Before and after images
BEGIN

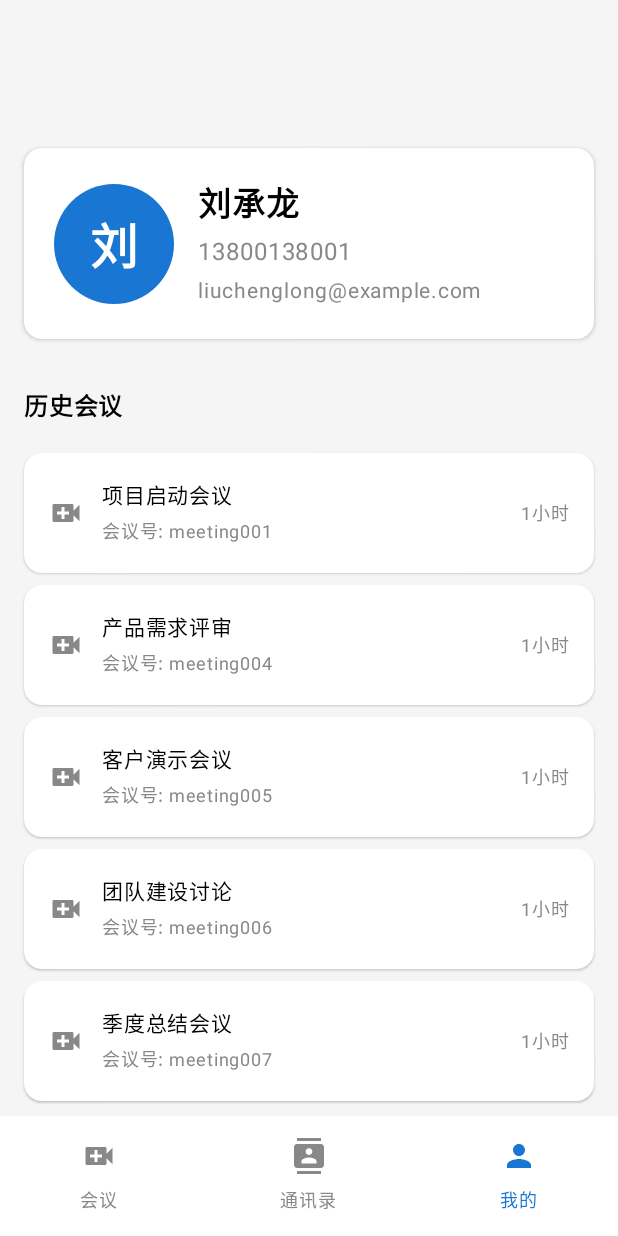
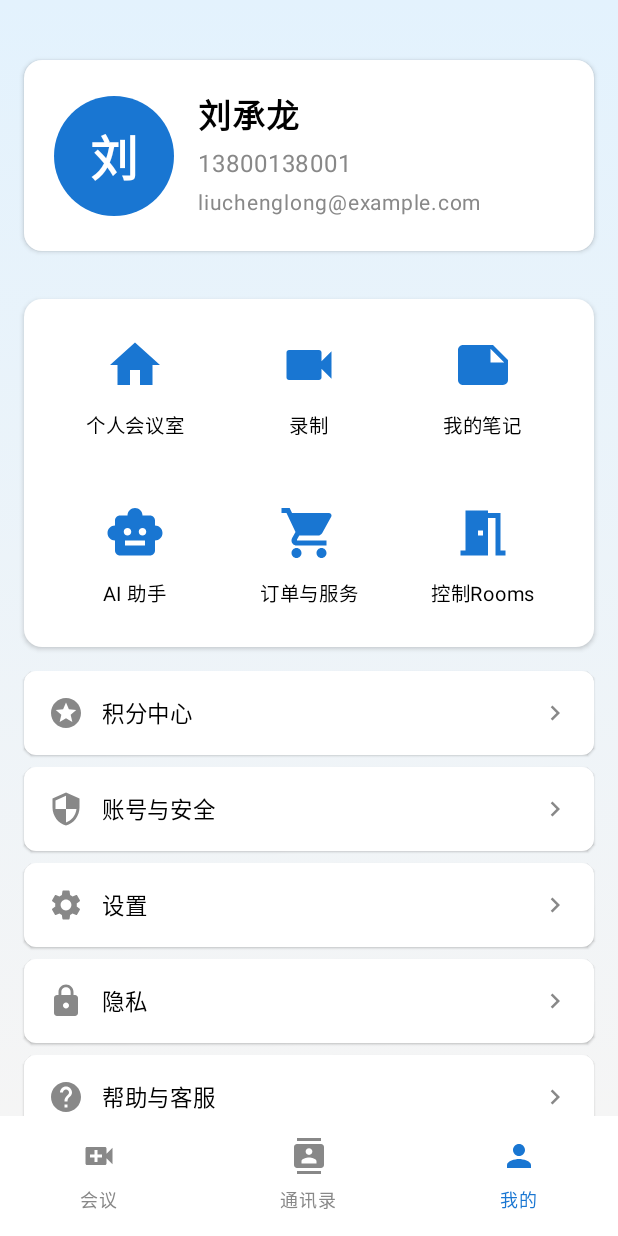
Before and after one commit to GuoDragon/Tencent-Meeting, an Android app built with Jetpack Compose: the screen it shows after launch (MainActivity), item 3 of the bottom bar chosen, on a phone screen of 412 x 824 dp. Run offline under Robolectric (Android 15) with nearby library versions, the phone set to English and light mode, and no system bars; our stand-ins replace accompanist.

Commit message:
MeTab页修改

```diff
--- a/app/build.gradle.kts
+++ b/app/build.gradle.kts
@@ -58,6 +58,9 @@ dependencies {
     // Material Icons Extended
     implementation("androidx.compose.material:material-icons-extended:1.5.15")
 
+    // Accompanist System UI Controller
+    implementation("com.google.accompanist:accompanist-systemuicontroller:0.32.0")
+
     testImplementation(libs.junit)
     androidTestImplementation(libs.androidx.junit)
     androidTestImplementation(libs.androidx.espresso.core)
--- a/app/src/main/java/com/example/tencentmeeting/MainActivity.kt
+++ b/app/src/main/java/com/example/tencentmeeting/MainActivity.kt
@@ -17,6 +17,7 @@ import androidx.compose.ui.text.font.FontWeight
 import androidx.compose.ui.tooling.preview.Preview
 import androidx.compose.ui.unit.dp
 import androidx.compose.ui.unit.sp
+import com.google.accompanist.systemuicontroller.rememberSystemUiController
 import com.example.tencentmeeting.ui.theme.TencentMeetingTheme
 import com.example.tencentmeeting.view.HomePage
 import com.example.tencentmeeting.view.MePage
@@ -49,6 +50,15 @@ class MainActivity : ComponentActivity() {
 @OptIn(ExperimentalMaterial3Api::class)
 @Composable
 fun MainScreen() {
+    // 配置系统状态栏颜色
+    val systemUiController = rememberSystemUiController()
+    SideEffect {
+        systemUiController.setStatusBarColor(
+            color = Color(0xFFE3F2FD),
+            darkIcons = true
+        )
+    }
+
     var selectedTab by remember { mutableStateOf(0) }
     var showScheduledMeetingPage by remember { mutableStateOf(false) }
     var showAddFriendsPage by remember { mutableStateOf(false) }
--- a/app/src/main/java/com/example/tencentmeeting/view/HomePage.kt
+++ b/app/src/main/java/com/example/tencentmeeting/view/HomePage.kt
@@ -14,6 +14,7 @@ import androidx.compose.runtime.*
 import androidx.compose.ui.Alignment
 import androidx.compose.ui.Modifier
 import androidx.compose.ui.draw.clip
+import androidx.compose.ui.graphics.Brush
 import androidx.compose.ui.graphics.Color
 import androidx.compose.ui.graphics.vector.ImageVector
 import androidx.compose.ui.platform.LocalConfiguration
@@ -111,7 +112,14 @@ fun HomePage(
     Column(
         modifier = Modifier
             .fillMaxSize()
-            .background(Color(0xFFF5F5F5))
+            .background(
+                brush = Brush.verticalGradient(
+                    colors = listOf(
+                        Color(0xFFE3F2FD),
+                        Color(0xFFF5F5F5)
+                    )
+                )
+            )
     ) {
         // 顶部间距，让个人信息区域往下移动一点
         Spacer(modifier = Modifier.height(24.dp))
--- a/app/src/main/java/com/example/tencentmeeting/view/MePage.kt
+++ b/app/src/main/java/com/example/tencentmeeting/view/MePage.kt
@@ -3,8 +3,6 @@ package com.example.tencentmeeting.view
 import androidx.compose.foundation.background
 import androidx.compose.foundation.clickable
 import androidx.compose.foundation.layout.*
-import androidx.compose.foundation.lazy.LazyColumn
-import androidx.compose.foundation.lazy.items
 import androidx.compose.foundation.rememberScrollState
 import androidx.compose.foundation.verticalScroll
 import androidx.compose.foundation.shape.CircleShape
@@ -16,11 +14,10 @@ import androidx.compose.runtime.*
 import androidx.compose.ui.Alignment
 import androidx.compose.ui.Modifier
 import androidx.compose.ui.draw.clip
+import androidx.compose.ui.graphics.Brush
 import androidx.compose.ui.graphics.Color
-import androidx.compose.ui.platform.LocalConfiguration
 import androidx.compose.ui.platform.LocalContext
 import androidx.compose.ui.text.font.FontWeight
-import androidx.compose.ui.text.style.TextOverflow
 import androidx.compose.ui.unit.dp
 import androidx.compose.ui.unit.sp
 import com.example.tencentmeeting.contract.MeContract
@@ -34,18 +31,11 @@ fun MePage(
     onMeetingClick: (String) -> Unit = {}
 ) {
     val context = LocalContext.current
-    val configuration = LocalConfiguration.current
-    val screenHeight = configuration.screenHeightDp.dp
-    val topSpacing = screenHeight * 0.1f // 页面高度的十分之一
 
     val dataRepository = DataRepository.getInstance(context)
     val presenter = remember { MePresenter(dataRepository) }
 
     var currentUser by remember { mutableStateOf<User?>(null) }
-    var historyMeetings by remember { mutableStateOf<List<Meeting>>(emptyList()) }
-    var isLoading by remember { mutableStateOf(false) }
-    var showEmptyState by remember { mutableStateOf(false) }
-    var errorMessage by remember { mutableStateOf<String?>(null) }
 
     val view = remember {
         object : MeContract.View {
@@ -54,25 +44,23 @@ fun MePage(
             }
 
             override fun showHistoryMeetings(meetings: List<Meeting>) {
-                historyMeetings = meetings
-                showEmptyState = false
+                // 不再使用
             }
 
             override fun showEmptyHistory() {
-                historyMeetings = emptyList()
-                showEmptyState = true
+                // 不再使用
             }
 
             override fun showLoading() {
-                isLoading = true
+                // 不再使用
             }
 
             override fun hideLoading() {
-                isLoading = false
+                // 不再使用
             }
 
             override fun showError(message: String) {
-                errorMessage = message
+                // 不再使用
             }
         }
     }
@@ -80,7 +68,6 @@ fun MePage(
     LaunchedEffect(Unit) {
         presenter.attachView(view)
         presenter.loadUserInfo()
-        presenter.loadHistoryMeetings()
     }
 
     DisposableEffect(Unit) {
@@ -92,29 +79,38 @@ fun MePage(
     Column(
         modifier = Modifier
             .fillMaxSize()
-            .background(Color(0xFFF5F5F5))
+            .background(
+                brush = Brush.verticalGradient(
+                    colors = listOf(
+                        Color(0xFFE3F2FD),
+                        Color(0xFFF5F5F5)
+                    )
+                )
+            )
             .verticalScroll(rememberScrollState())
     ) {
-        // 向下移动页面十分之一的空间
-        Spacer(modifier = Modifier.height(topSpacing))
+        // 顶部间距，与HomePage保持一致
+        Spacer(modifier = Modifier.height(24.dp))
 
         // 用户信息卡片
         UserInfoCard(user = currentUser)
 
-        // 历史会议列表
-        HistoryMeetingsSection(
-            meetings = historyMeetings,
-            showEmptyState = showEmptyState,
-            isLoading = isLoading,
-            onMeetingClick = onMeetingClick
-        )
+        Spacer(modifier = Modifier.height(16.dp))
 
-        // 错误提示
-        errorMessage?.let { message ->
-            LaunchedEffect(message) {
-                errorMessage = null
-            }
-        }
+        // 功能网格区域
+        FeatureGridSection(onRecordingClick = { onMeetingClick("") })
+
+        Spacer(modifier = Modifier.height(16.dp))
+
+        // 设置列表区域
+        SettingsListSection()
+
+        Spacer(modifier = Modifier.height(24.dp))
+
+        // 退出登录按钮
+        LogoutButton()
+
+        Spacer(modifier = Modifier.height(32.dp))
     }
 }
 
@@ -184,111 +180,173 @@ private fun UserInfoCard(user: User?) {
 }
 
 @Composable
-private fun HistoryMeetingsSection(
-    meetings: List<Meeting>,
-    showEmptyState: Boolean,
-    isLoading: Boolean,
-    onMeetingClick: (String) -> Unit
+private fun FeatureGridSection(onRecordingClick: () -> Unit) {
+    Card(
+        modifier = Modifier
+            .fillMaxWidth()
+            .padding(horizontal = 16.dp),
+        colors = CardDefaults.cardColors(containerColor = Color.White),
+        elevation = CardDefaults.cardElevation(defaultElevation = 2.dp),
+        shape = RoundedCornerShape(12.dp)
     ) {
         Column(
             modifier = Modifier
                 .fillMaxWidth()
                 .padding(16.dp)
         ) {
+            // 第一行：个人会议室、录制、我的笔记
             Row(
                 modifier = Modifier.fillMaxWidth(),
+                horizontalArrangement = Arrangement.SpaceAround,
                 verticalAlignment = Alignment.CenterVertically
             ) {
-            Text(
-                text = "历史会议",
-                fontSize = 16.sp,
-                fontWeight = FontWeight.Bold,
-                color = Color.Black
+                FeatureGridItem(
+                    icon = Icons.Default.Home,
+                    label = "个人会议室",
+                    onClick = { /* 只显示，不需要功能 */ },
+                    modifier = Modifier.weight(1f)
+                )
+                FeatureGridItem(
+                    icon = Icons.Default.Videocam,
+                    label = "录制",
+                    onClick = onRecordingClick,
+                    modifier = Modifier.weight(1f)
+                )
+                FeatureGridItem(
+                    icon = Icons.Default.Note,
+                    label = "我的笔记",
+                    onClick = { /* 只显示，不需要功能 */ },
+                    modifier = Modifier.weight(1f)
                 )
             }
 
-        Spacer(modifier = Modifier.height(16.dp))
+            Spacer(modifier = Modifier.height(24.dp))
 
-        when {
-            isLoading -> {
-                Box(
-                    modifier = Modifier
-                        .fillMaxWidth()
-                        .height(200.dp),
-                    contentAlignment = Alignment.Center
+            // 第二行：AI 助手、订单与服务、控制Rooms
+            Row(
+                modifier = Modifier.fillMaxWidth(),
+                horizontalArrangement = Arrangement.SpaceAround,
+                verticalAlignment = Alignment.CenterVertically
             ) {
-                    CircularProgressIndicator(color = Color(0xFF1976D2))
-                }
-            }
-            showEmptyState -> {
-                EmptyHistoryState()
-            }
-            else -> {
-                Column {
-                    meetings.forEach { meeting ->
-                        HistoryMeetingItem(
-                            meeting = meeting,
-                            onClick = { onMeetingClick(meeting.meetingId) }
+                FeatureGridItem(
+                    icon = Icons.Default.SmartToy,
+                    label = "AI 助手",
+                    onClick = { /* 只显示，不需要功能 */ },
+                    modifier = Modifier.weight(1f)
                 )
-                    }
-                }
+                FeatureGridItem(
+                    icon = Icons.Default.ShoppingCart,
+                    label = "订单与服务",
+                    onClick = { /* 只显示，不需要功能 */ },
+                    modifier = Modifier.weight(1f)
+                )
+                FeatureGridItem(
+                    icon = Icons.Default.MeetingRoom,
+                    label = "控制Rooms",
+                    onClick = { /* 只显示，不需要功能 */ },
+                    modifier = Modifier.weight(1f)
+                )
             }
         }
     }
 }
 
 @Composable
-private fun EmptyHistoryState() {
+private fun FeatureGridItem(
+    icon: androidx.compose.ui.graphics.vector.ImageVector,
+    label: String,
+    onClick: () -> Unit,
+    modifier: Modifier = Modifier
+) {
     Column(
-        modifier = Modifier
-            .fillMaxWidth()
-            .height(200.dp),
-        horizontalAlignment = Alignment.CenterHorizontally,
-        verticalArrangement = Arrangement.Center
+        modifier = modifier
+            .clickable(onClick = onClick)
+            .padding(vertical = 8.dp),
+        horizontalAlignment = Alignment.CenterHorizontally
     ) {
         Icon(
-            imageVector = Icons.Default.History,
-            contentDescription = "暂无历史会议",
-            tint = Color.Gray,
-            modifier = Modifier.size(80.dp)
+            imageVector = icon,
+            contentDescription = label,
+            tint = Color(0xFF1976D2),
+            modifier = Modifier.size(40.dp)
         )
-        Spacer(modifier = Modifier.height(16.dp))
+        Spacer(modifier = Modifier.height(8.dp))
         Text(
-            text = "暂无历史会议",
-            fontSize = 16.sp,
-            color = Color.Gray
+            text = label,
+            fontSize = 13.sp,
+            color = Color.Black
         )
     }
 }
 
 @Composable
-private fun HistoryMeetingItem(
-    meeting: Meeting,
+private fun SettingsListSection() {
+    Column(
+        modifier = Modifier
+            .fillMaxWidth()
+            .padding(horizontal = 16.dp)
+    ) {
+        SettingsListItem(
+            icon = Icons.Default.Stars,
+            text = "积分中心",
+            onClick = { /* 只显示，不需要功能 */ }
+        )
+
+        Spacer(modifier = Modifier.height(8.dp))
+
+        SettingsListItem(
+            icon = Icons.Default.Security,
+            text = "账号与安全",
+            onClick = { /* 只显示，不需要功能 */ }
+        )
+
+        Spacer(modifier = Modifier.height(8.dp))
+
+        SettingsListItem(
+            icon = Icons.Default.Settings,
+            text = "设置",
+            onClick = { /* 只显示，不需要功能 */ }
+        )
+
+        Spacer(modifier = Modifier.height(8.dp))
+
+        SettingsListItem(
+            icon = Icons.Default.Lock,
+            text = "隐私",
+            onClick = { /* 只显示，不需要功能 */ }
+        )
+
+        Spacer(modifier = Modifier.height(8.dp))
+
+        SettingsListItem(
+            icon = Icons.Default.Help,
+            text = "帮助与客服",
+            onClick = { /* 只显示，不需要功能 */ }
+        )
+
+        Spacer(modifier = Modifier.height(8.dp))
+
+        SettingsListItem(
+            icon = Icons.Default.Info,
+            text = "关于我们",
+            onClick = { /* 只显示，不需要功能 */ }
+        )
+    }
+}
+
+@Composable
+private fun SettingsListItem(
+    icon: androidx.compose.ui.graphics.vector.ImageVector,
+    text: String,
     onClick: () -> Unit
 ) {
-    // 计算会议时长
-    val duration = if (meeting.endTime != null) {
-        val durationMillis = meeting.endTime - meeting.startTime
-        val hours = durationMillis / (1000 * 60 * 60)
-        val minutes = (durationMillis % (1000 * 60 * 60)) / (1000 * 60)
-
-        when {
-            hours > 0 && minutes > 0 -> "${hours}小时${minutes}分钟"
-            hours > 0 -> "${hours}小时"
-            minutes > 0 -> "${minutes}分钟"
-            else -> "少于1分钟"
-        }
-    } else {
-        "未知时长"
-    }
-
     Card(
         modifier = Modifier
             .fillMaxWidth()
-            .padding(vertical = 4.dp)
-            .clickable { onClick() },
+            .clickable(onClick = onClick),
         colors = CardDefaults.cardColors(containerColor = Color.White),
-        elevation = CardDefaults.cardElevation(defaultElevation = 1.dp)
+        elevation = CardDefaults.cardElevation(defaultElevation = 1.dp),
+        shape = RoundedCornerShape(8.dp)
     ) {
         Row(
             modifier = Modifier
@@ -297,37 +355,45 @@ private fun HistoryMeetingItem(
             verticalAlignment = Alignment.CenterVertically
         ) {
             Icon(
-                imageVector = Icons.Default.VideoCall,
-                contentDescription = "历史会议",
+                imageVector = icon,
+                contentDescription = text,
                 tint = Color.Gray,
                 modifier = Modifier.size(24.dp)
             )
 
             Spacer(modifier = Modifier.width(12.dp))
 
-            Column(
+            Text(
+                text = text,
+                fontSize = 15.sp,
+                color = Color.Black,
                 modifier = Modifier.weight(1f)
-            ) {
-                Text(
-                    text = meeting.topic,
-                    fontSize = 14.sp,
-                    fontWeight = FontWeight.Medium,
-                    color = Color.Black,
-                    maxLines = 1,
-                    overflow = TextOverflow.Ellipsis
             )
-                Text(
-                    text = "会议号: ${meeting.meetingId}",
-                    fontSize = 12.sp,
-                    color = Color.Gray
-                )
-            }
 
-            Text(
-                text = duration,
-                fontSize = 12.sp,
-                color = Color.Gray
+            Icon(
+                imageVector = Icons.Default.ChevronRight,
+                contentDescription = "进入",
+                tint = Color.Gray,
+                modifier = Modifier.size(20.dp)
             )
         }
     }
 }
+
+@Composable
+private fun LogoutButton() {
+    Box(
+        modifier = Modifier
+            .fillMaxWidth()
+            .padding(horizontal = 16.dp)
+            .clickable { /* 只显示，不需要功能 */ },
+        contentAlignment = Alignment.Center
+    ) {
+        Text(
+            text = "退出登录",
+            fontSize = 16.sp,
+            fontWeight = FontWeight.Medium,
+            color = Color(0xFFE53935)
+        )
+    }
+}
```
Also changed, not shown: app/src/main/java/com/example/tencentmeeting/view/AddFriendsPage.kt (+10 -2 lines), app/src/main/java/com/example/tencentmeeting/view/ContactPage.kt (+10 -2 lines), app/src/main/java/com/example/tencentmeeting/view/HistoryMeetingsPage.kt (+10 -2 lines), app/src/main/java/com/example/tencentmeeting/view/JoinMeetingPage.kt (+10 -2 lines), app/src/main/java/com/example/tencentmeeting/view/MeetingChatPage.kt (+10 -2 lines), app/src/main/java/com/example/tencentmeeting/view/QuickMeetingPage.kt (+10 -2 lines), app/src/main/java/com/example/tencentmeeting/view/ScheduledMeetingDetailsPage.kt (+9 -1 lines), app/src/main/java/com/example/tencentmeeting/view/ScheduledMeetingPage.kt (+10 -2 lines), 3 other files. Lines whose indentation alone changed are shown as unchanged.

END

**WHAT IS BEING ASKED:** Look for the string "onMeetingClick" in the records, and copy every line where it is found.

**COMPLETED EXERCISE:**
     onMeetingClick: (String) -> Unit = {}
-            onMeetingClick = onMeetingClick
+        FeatureGridSection(onRecordingClick = { onMeetingClick("") })
-    onMeetingClick: (String) -> Unit
-                            onClick = { onMeetingClick(meeting.meetingId) }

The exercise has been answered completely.